Finally, spend a few minutes praying against temptation — this word can also be translated as trouble — in your life. Pray against any kind of evil - spiritual evil, human evil or oppression, natural disasters, systemic injustice, etc. Pray against bad things in your life or community, and ask for God’s blessing - the divine flow of good things into your life and community.
“For yours is the Kingdom and the power and the glory forever and ever. Amen.”
Evening Prayer of Gratitude
Rejoice always, pray continually, give thanks in all circumstances; for this is God’s will for you in Christ Jesus. 1 Thessalonians 5:16-18
The evening is a time for resting and presence. In the evening, we are tired from the events of the day, and the greatest gift we can give one another is undivided presence with other tired people in need of rest in each other’s company. However, we often litter our homes, dinner tables, and relationships with the clutter we carry home from the day. In order to be present to one another at the close of the day, we must first become present to God at the close of the day.
During the Jewish Passover, Israel sings a song of gratitude for God’s deliverance in the Exodus called Dayenu. Traditionally, Dayenu means, “it would have been enough.” A more modern translation might sound like, “Thank you God for overdoing it.” Dayenu serves as a historic prompt for giving thanks to God at the close of the day.
Review the day
Review the events of the day: the people, tasks, messages, meals, demands, and surprises. Remember all of it. As you make your way back through the day from morning to evening, give thanks to God for anything and everything you have to be grateful for.
“God, lunch today would’ve been enough, but you provided me with the resources to choose the type of food I wanted to eat.”
“God, lunch of my choice would’ve been enough, but you created a world of flavor and spice and culture to make food more than fuel, but delicious.”
“God, a delicious lunch of my choice would’ve been enough, but you gave me a co-worker to share a conversation with over food.”
It keeps going like that, but you get the point. “Thank you God for overdoing it.” That’s Dayenu, and that’s how we pray gratitude.
Ronald Rolheiser writes, “Proper gratitude is the ultimate virtue.
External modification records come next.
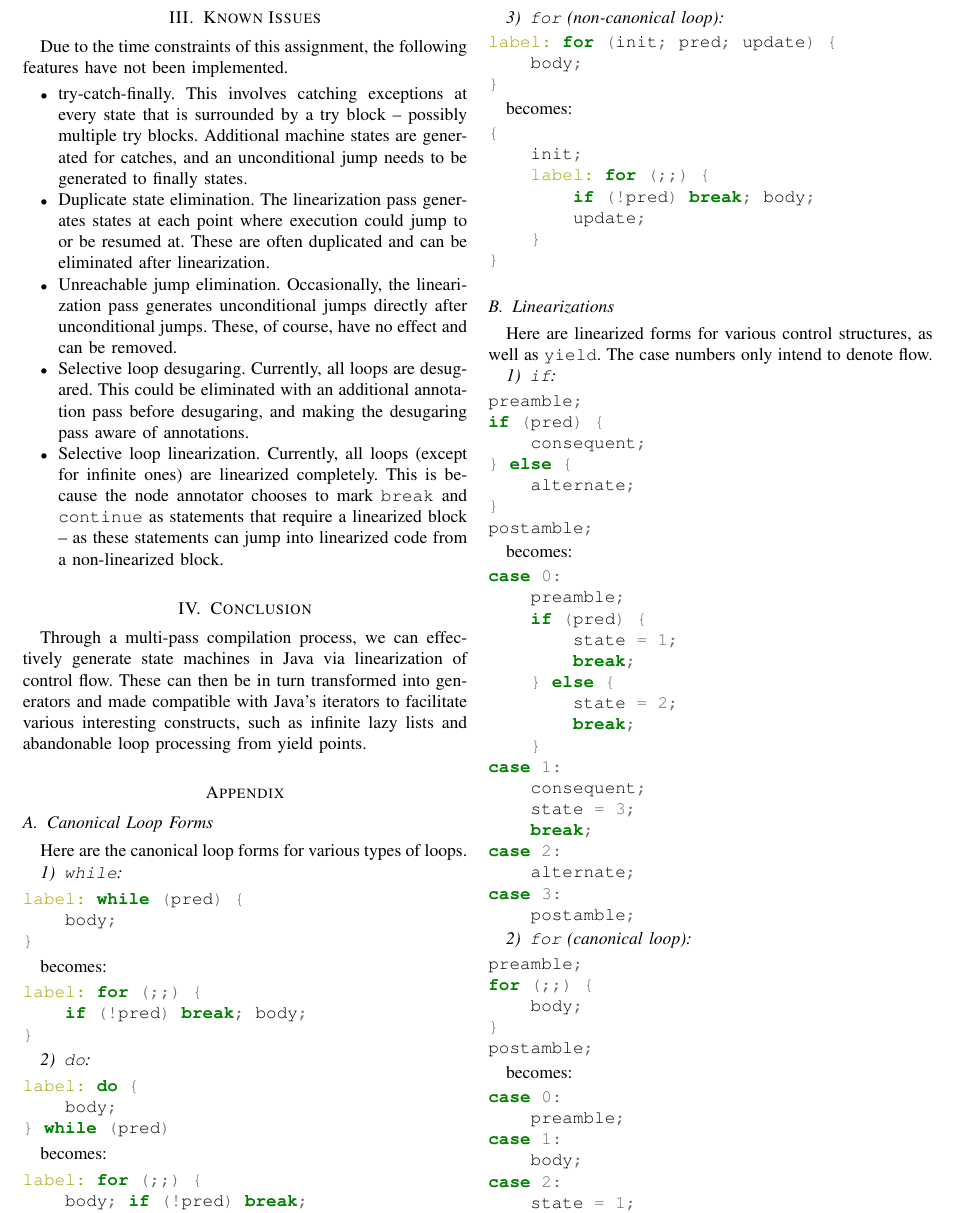
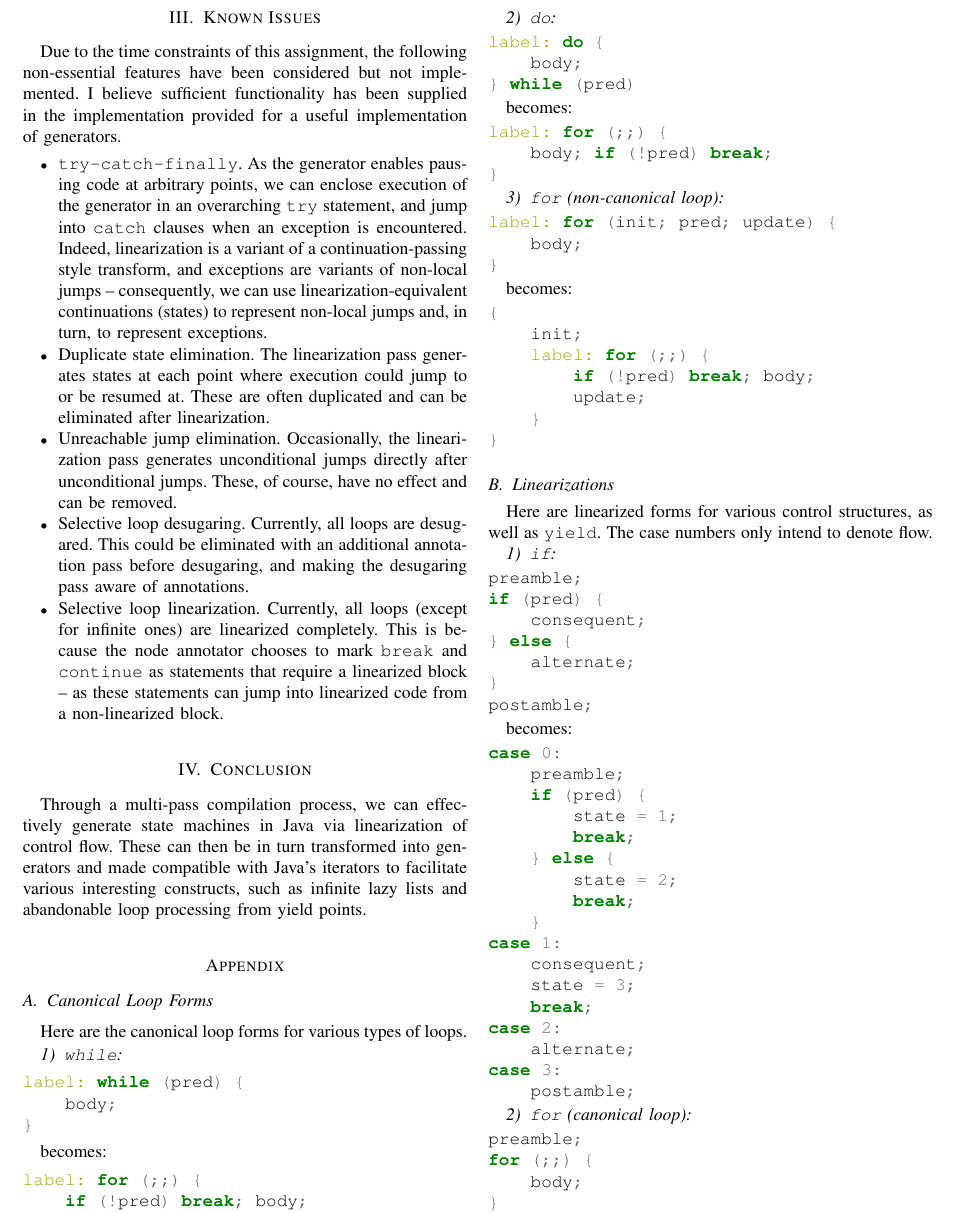
Before and after one commit to scaryroy/genja, a LaTeX paper (report/report.tex): part of page 3 of 5, cut so that both start at the same text. The pictures show the PDF file report/report.pdf that the author committed with the source.

Commit message:
Update report.

```diff
--- a/report/report.tex
+++ b/report/report.tex
@@ -235,12 +235,17 @@ the current value yielded from the state machine and set the stale flag to true.
 
 \section{Known Issues}
 
-Due to the time constraints of this assignment, the following features have not been implemented.
+Due to the time constraints of this assignment, the following non-essential features have been
+considered but not implemented. I believe sufficient functionality has been supplied in the
+implementation provided for a useful implementation of generators.
 
 \begin{itemize}
-\item try-catch-finally. This involves catching exceptions at every state that is surrounded by
-      a try block -- possibly multiple try blocks. Additional machine states are generated for
-      catches, and an unconditional jump needs to be generated to finally states.
+\item \texttt{try-catch-finally}. As the generator enables pausing code at arbitrary points, we can
+      enclose execution of the generator in an overarching \texttt{try} statement, and jump into
+      \texttt{catch} clauses when an exception is encountered. Indeed, linearization is a variant
+      of a continuation-passing style transform, and exceptions are variants of non-local jumps --
+      consequently, we can use linearization-equivalent continuations (states) to represent
+      non-local jumps and, in turn, to represent exceptions.
 
 \item Duplicate state elimination. The linearization pass generates states at each point where
       execution could jump to or be resumed at. These are often duplicated and can be eliminated
```
Also changed, not shown: report/report.pdf.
It defines sanctity. Saints, holy persons, are people who are grateful, people who see and receive everything as a gift. The converse is also true. Anyone who takes life and love for granted should not ever be confused with a saint.”
When we end the day in gratitude, we remember the fingerprints of God all across the hours of the day. We enter into the evening present and restful in the company of others in need of restful presence.
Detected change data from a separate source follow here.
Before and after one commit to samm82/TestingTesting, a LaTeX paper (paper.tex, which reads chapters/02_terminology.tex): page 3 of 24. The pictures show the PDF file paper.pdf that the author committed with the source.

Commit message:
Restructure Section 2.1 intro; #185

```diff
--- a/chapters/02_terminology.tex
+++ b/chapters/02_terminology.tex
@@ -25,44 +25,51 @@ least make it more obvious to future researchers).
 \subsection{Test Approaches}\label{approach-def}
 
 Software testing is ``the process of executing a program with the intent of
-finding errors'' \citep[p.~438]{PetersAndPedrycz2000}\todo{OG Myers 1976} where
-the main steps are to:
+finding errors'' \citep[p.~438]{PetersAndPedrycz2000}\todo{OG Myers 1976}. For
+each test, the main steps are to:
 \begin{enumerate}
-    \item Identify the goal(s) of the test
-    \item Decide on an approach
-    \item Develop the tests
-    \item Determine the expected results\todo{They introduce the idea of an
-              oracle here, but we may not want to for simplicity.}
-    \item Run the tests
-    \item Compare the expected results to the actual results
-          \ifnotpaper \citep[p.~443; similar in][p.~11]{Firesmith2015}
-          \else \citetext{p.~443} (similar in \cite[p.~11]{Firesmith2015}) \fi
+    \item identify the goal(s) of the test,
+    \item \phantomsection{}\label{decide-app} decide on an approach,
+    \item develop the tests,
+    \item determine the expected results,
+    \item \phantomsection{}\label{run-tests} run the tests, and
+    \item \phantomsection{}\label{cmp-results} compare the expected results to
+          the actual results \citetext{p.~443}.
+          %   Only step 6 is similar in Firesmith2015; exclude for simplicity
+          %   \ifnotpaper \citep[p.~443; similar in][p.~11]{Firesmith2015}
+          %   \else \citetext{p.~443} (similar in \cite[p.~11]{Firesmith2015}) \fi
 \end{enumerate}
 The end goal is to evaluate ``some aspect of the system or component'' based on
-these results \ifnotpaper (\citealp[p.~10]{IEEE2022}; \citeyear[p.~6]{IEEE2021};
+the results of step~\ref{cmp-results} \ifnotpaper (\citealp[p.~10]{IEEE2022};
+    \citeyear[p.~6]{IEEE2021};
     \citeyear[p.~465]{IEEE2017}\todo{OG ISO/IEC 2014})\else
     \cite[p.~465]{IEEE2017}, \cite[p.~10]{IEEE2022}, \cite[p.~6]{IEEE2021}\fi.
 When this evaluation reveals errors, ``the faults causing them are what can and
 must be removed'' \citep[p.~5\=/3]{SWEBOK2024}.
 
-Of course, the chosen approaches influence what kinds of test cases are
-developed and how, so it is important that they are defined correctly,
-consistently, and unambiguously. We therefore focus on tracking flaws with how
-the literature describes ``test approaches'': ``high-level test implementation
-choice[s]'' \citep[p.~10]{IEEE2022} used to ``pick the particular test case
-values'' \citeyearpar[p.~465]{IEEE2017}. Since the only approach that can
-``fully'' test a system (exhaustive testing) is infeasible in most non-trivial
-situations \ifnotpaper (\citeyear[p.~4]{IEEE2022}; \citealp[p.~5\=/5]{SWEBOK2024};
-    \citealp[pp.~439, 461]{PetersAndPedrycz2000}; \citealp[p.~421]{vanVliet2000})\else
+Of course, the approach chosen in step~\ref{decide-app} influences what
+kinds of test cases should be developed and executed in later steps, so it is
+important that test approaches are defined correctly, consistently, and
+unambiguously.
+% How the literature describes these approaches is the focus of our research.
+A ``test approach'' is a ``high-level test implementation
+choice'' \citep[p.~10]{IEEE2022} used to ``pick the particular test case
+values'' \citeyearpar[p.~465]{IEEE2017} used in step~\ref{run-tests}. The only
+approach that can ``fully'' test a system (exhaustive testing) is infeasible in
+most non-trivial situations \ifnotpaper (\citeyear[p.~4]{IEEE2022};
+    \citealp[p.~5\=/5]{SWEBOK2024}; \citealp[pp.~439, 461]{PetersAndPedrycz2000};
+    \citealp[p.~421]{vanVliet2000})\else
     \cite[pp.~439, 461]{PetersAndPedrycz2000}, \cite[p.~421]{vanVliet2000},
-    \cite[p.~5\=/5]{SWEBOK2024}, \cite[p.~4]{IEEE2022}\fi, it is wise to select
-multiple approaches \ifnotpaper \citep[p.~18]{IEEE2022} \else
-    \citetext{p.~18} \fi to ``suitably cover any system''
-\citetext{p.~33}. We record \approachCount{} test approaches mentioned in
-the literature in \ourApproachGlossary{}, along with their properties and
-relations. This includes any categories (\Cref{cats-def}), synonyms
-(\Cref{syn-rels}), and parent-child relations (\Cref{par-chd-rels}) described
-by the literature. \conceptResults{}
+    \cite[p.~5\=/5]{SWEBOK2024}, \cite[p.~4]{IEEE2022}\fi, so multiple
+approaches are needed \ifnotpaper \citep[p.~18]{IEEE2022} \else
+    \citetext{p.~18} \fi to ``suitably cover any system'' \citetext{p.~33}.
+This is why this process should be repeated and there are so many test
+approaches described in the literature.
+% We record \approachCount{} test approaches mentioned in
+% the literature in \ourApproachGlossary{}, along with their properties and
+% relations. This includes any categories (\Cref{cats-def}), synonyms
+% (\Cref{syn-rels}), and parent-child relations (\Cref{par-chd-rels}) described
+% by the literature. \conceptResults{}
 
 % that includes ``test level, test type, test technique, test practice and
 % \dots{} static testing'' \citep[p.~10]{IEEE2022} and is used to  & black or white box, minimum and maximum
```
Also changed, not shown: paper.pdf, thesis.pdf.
Staton, T. (2022). Praying like monks, living like fools: An invitation to the wonder and mystery of prayer. Zondervan.